          • Are online and social media activities in accordance with organization’s exempt purpose
          • Potential sources of UBIT such as:
            • Advertising vs. Qualified Sponsorship Income
          • Charitable solicitation (also of interest to state regulators)
ubit implications of social media
UBIT Implications of Social Media
  • As discussed earlier, IRS Code and Regulations are enforced and applied to an organization’s online and social media activities same as normal activities.
  • Example of UBIT potential implication of Social Media
          • Advertising versus Qualified Sponsorship Payments
          • Examples of what qualifies as a Qualified Sponsorship Payment versus Advertising in online activities are shown in IRC Reg. 1.513-4(f)
irs regulations
IRS Regulations
  • Example (11). W, a symphony orchestra, maintains a website containing pertinent information and its performance schedule. The Music Shop makes a payment to W to fund a concert series, and W posts a list of its sponsors on its website, including the Music Shop's name and Internet address. W's website does not promote the Music Shop or advertise its merchandise. The Music Shop's Internet address appears as a hyperlink from W's website to the Music Shop's website. W's posting of the Music Shop's name and Internet address on its website constitutes acknowledgment of the sponsorship. The entire payment is a qualified sponsorship payment, which is not income from an unrelated trade or business.
ubit implications of social media continued
UBIT Implications of Social Media (continued)
  • Example:
  • Organization tweets that one of its corporate sponsors is running a special on hammers and receives a commission based on number of tweeters who access the sponsor’s site.
        • In applying IRS current rules and regs regarding this:
          • Tweet would be considered advertising
          • Commission would constitute UBI
          • Could that tweet taint the overall Corporate Sponsorship agreement with sponsor?
ubit implications of social media continued1
UBIT Implications of Social Media (continued)
  • Another hot item: Value of Facebook “Like”
    • Facebook “like” may have some value
    • Some analysis has valued a “Like “ at over $100
  • This could impact sponsorship payments:
      • If a sponsorship payment falls into the “qualified sponsorship payment” safe harbor, it will be excluded from UBI.
      • If an organization encourages its fans/members to “like” a sponsor’s Facebook page, this could be seen as a substantial return benefit, and a portion of the sponsorship payment could be advertising revenue subject to UBIT.
best practices regarding social media
Best practices regarding Social Media
  • Develop and enforce social media policies for the organization as well as guidelines for its employees.
  • Remember a lot of damage can be done in 140 characters with an attachment.
  • Want to avoid the nightmare stories of “drunken” or “destructive “ tweets or Facebook posts from disgruntled employees or representatives of the organization.
  • As with normal offline activities, consult your tax advisor and legal counsel regarding making sure the organization’s online and social media activities are structured correctly in order to minimize IRS and legal scrutiny and exposure as well as to protect the organization’s reputation.

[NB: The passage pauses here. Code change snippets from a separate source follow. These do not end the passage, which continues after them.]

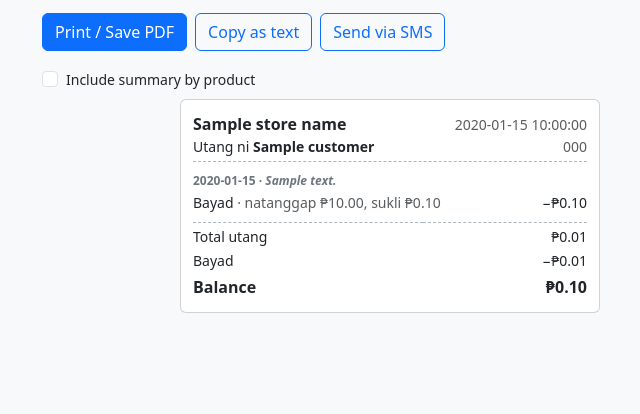
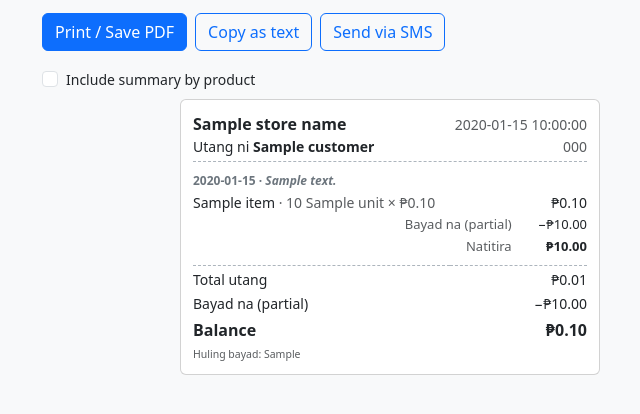
Before and after one commit to errolitolopez/sari-utang, a Flask app: template templates/invoice.html in a window 1280 px wide. Shown: the part 147-561 px from the top of the page, without its empty margins (250-890 px from the left). Run offline with Flask 3, Linux system fonts and the light colour scheme; the template is opened without the code that fills it: most values are stand-ins (such as "Sample title", 1, 10 or a date in 2020).

Commit message:
feat: show only unpaid utang in invoice with partial payments on the oldest

```diff
--- a/app.py
+++ b/app.py
@@ -728,28 +728,37 @@ def describe_item(item):
 
 
 def invoice_data(customer_id):
-    """Everything since the customer last owed nothing.
+    """Only the utang that is still unpaid.
 
-    When the balance reaches P0, the old entries are settled, so the invoice
-    starts again from the next utang. Voided entries are left out.
+    Payments pay off the oldest utang first (same rule as the Singilin list):
+    - an utang fully covered by payments is left out,
+    - an utang partly covered is shown with how much was already paid on it,
+    - newer utang are shown in full.
+    Voided entries are left out.
     """
     conn = db.get_db()
     rows = conn.execute(
         """
-        SELECT id, type, amount, note, date, tendered FROM transactions
+        SELECT id, type, amount, note, date FROM transactions
         WHERE customer_id = ? AND voided_at IS NULL
         ORDER BY date, id
         """,
         (customer_id,),
     ).fetchall()
 
-    balance = 0
-    start = 0  # index of the first entry after the balance was last P0
-    for index, row in enumerate(rows):
-        balance += row["amount"] if row["type"] == "utang" else -row["amount"]
-        if balance <= 0:
-            start = index + 1
-    entries = [dict(row, items=[]) for row in rows[start:]]
+    payments = [r for r in rows if r["type"] == "payment"]
+    paid_left = sum(p["amount"] for p in payments)  # payments not yet applied to an utang
+
+    entries = []
+    for row in rows:
+        if row["type"] != "utang":
+            continue
+        if paid_left >= row["amount"]:
+            paid_left -= row["amount"]  # fully paid: not on the invoice
+            continue
+        paid = paid_left  # 0, or part of this utang that was already paid
+        paid_left = 0
+        entries.append(dict(row, items=[], paid=paid, remaining=row["amount"] - paid))
 
     by_id = {e["id"]: e for e in entries}
     if by_id:
@@ -773,14 +782,15 @@ def invoice_data(customer_id):
             total["amount"] += item["amount"]
     product_totals = sorted(products.values(), key=lambda p: -p["amount"])
 
-    total_utang = sum(e["amount"] for e in entries if e["type"] == "utang")
-    total_paid = sum(e["amount"] for e in entries if e["type"] == "payment")
+    total_utang = sum(e["amount"] for e in entries)
+    partly_paid = sum(e["paid"] for e in entries)
     return {
         "entries": entries,
         "products": product_totals,
         "total_utang": total_utang,
-        "total_paid": total_paid,
-        "balance": total_utang - total_paid,
+        "partly_paid": partly_paid,
+        "balance": total_utang - partly_paid,
+        "last_payment": payments[-1]["date"] if payments else None,
     }
 
 
@@ -790,15 +800,15 @@ def invoice_text(store_name, customer, invoice, today):
     if not invoice["entries"]:
         return "\n".join(lines + ["Walang utang. Bayad na lahat."])
     for entry in invoice["entries"]:
-        day = entry["date"][:10]
-        if entry["type"] == "utang":
-            items = ", ".join(describe_item(i) for i in entry["items"]) or "Utang"
-            lines.append(f"{day}  {items}: {peso_filter(entry['amount'])}")
-        else:
-            lines.append(f"{day}  Bayad: -{peso_filter(entry['amount'])}")
+        items = ", ".join(describe_item(i) for i in entry["items"]) or "Utang"
+        lines.append(f"{entry['date'][:10]}  {items}: {peso_filter(entry['amount'])}")
+        if entry["paid"]:
+            lines.append(
+                f"   bayad na -{peso_filter(entry['paid'])}, natitira {peso_filter(entry['remaining'])}"
+            )
     lines += ["", f"Total utang: {peso_filter(invoice['total_utang'])}"]
-    if invoice["total_paid"]:
-        lines.append(f"Bayad: -{peso_filter(invoice['total_paid'])}")
+    if invoice["partly_paid"]:
+        lines.append(f"Bayad na (partial): -{peso_filter(invoice['partly_paid'])}")
     lines.append(f"Balance: {peso_filter(invoice['balance'])}")
     return "\n".join(lines)
 
--- a/templates/invoice.html
+++ b/templates/invoice.html
@@ -76,7 +76,7 @@
       <div class="py-2">Walang utang. Bayad na lahat. 🎉</div>
       {% else %}
 
-      <!-- Every utang and payment, oldest first. One line per item. -->
+      <!-- Unpaid utang, oldest first. One line per item. -->
       <table class="invoice-table">
         <tbody>
           {% for entry in invoice.entries %}
@@ -85,7 +85,6 @@
               {{ entry.date[:10] }}{% if entry.note %} · <span class="fst-italic">{{ entry.note }}</span>{% endif %}
             </td>
           </tr>
-          {% if entry.type == "utang" %}
           {% for item in entry["items"] %}
           <tr>
             <td>
@@ -101,15 +100,15 @@
             <td class="text-end fw-semibold">{{ entry.amount|peso }}</td>
           </tr>
           {% endif %}
-          {% else %}
-            <tr>
-              <td>
-                Bayad
-                {% if entry.tendered %}
-                <span class="text-body-secondary">· natanggap {{ entry.tendered|peso }}, sukli {{ (entry.tendered - entry.amount)|peso }}</span>
-                {% endif %}
-              </td>
-              <td class="text-end">−{{ entry.amount|peso }}</td>
+          {% if entry.paid %}
+          <!-- Part of this utang was already paid (payments pay the oldest utang first) -->
+          <tr class="invoice-subtotal">
+            <td class="text-end text-body-secondary">Bayad na (partial)</td>
+            <td class="text-end">−{{ entry.paid|peso }}</td>
+          </tr>
+          <tr class="invoice-subtotal">
+            <td class="text-end text-body-secondary">Natitira</td>
+            <td class="text-end fw-semibold">{{ entry.remaining|peso }}</td>
           </tr>
           {% endif %}
           {% endfor %}
@@ -140,10 +139,10 @@
             <td>Total utang</td>
             <td class="text-end">{{ invoice.total_utang|peso }}</td>
           </tr>
-          {% if invoice.total_paid %}
+          {% if invoice.partly_paid %}
           <tr>
-            <td>Bayad</td>
-            <td class="text-end">−{{ invoice.total_paid|peso }}</td>
+            <td>Bayad na (partial)</td>
+            <td class="text-end">−{{ invoice.partly_paid|peso }}</td>
           </tr>
           {% endif %}
           <tr class="invoice-balance">
@@ -152,6 +151,9 @@
           </tr>
         </tbody>
       </table>
+      {% if invoice.last_payment %}
+      <div class="text-body-secondary mt-1" style="font-size: 0.75em;">Huling bayad: {{ invoice.last_payment[:10] }}</div>
+      {% endif %}
       {% endif %}
     </div>
   </div>
```
Also changed, not shown: README.md. Lines whose indentation alone changed are shown as unchanged.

  • Unrelated Business Income is a very hot topic with the IRS and it is a good time to get one’s house in order in this area
  • The recently completed IRS college and university report is an eye-opener in the UBI area and many lessons are there for all of us
  • Social media and the internet can also cause UBI problems– know what your organization is doing online
  • To ensure compliance with Treasury Department regulations, we wish to inform you that any tax advice that may be contained in this presentation (including any attachments) is not intended or written to be used, and cannot be used, for the purpose of (i) avoiding tax related penalties under the Internal Revenue Code or applicable state or local tax law provisions or (ii) promoting, marketing or recommending to another party any tax-related matters addressed herein. 
  • Material discussed in this tax presentation is meant to provide general information and should not be acted on without professional advice tailored to your organization’s individual needs.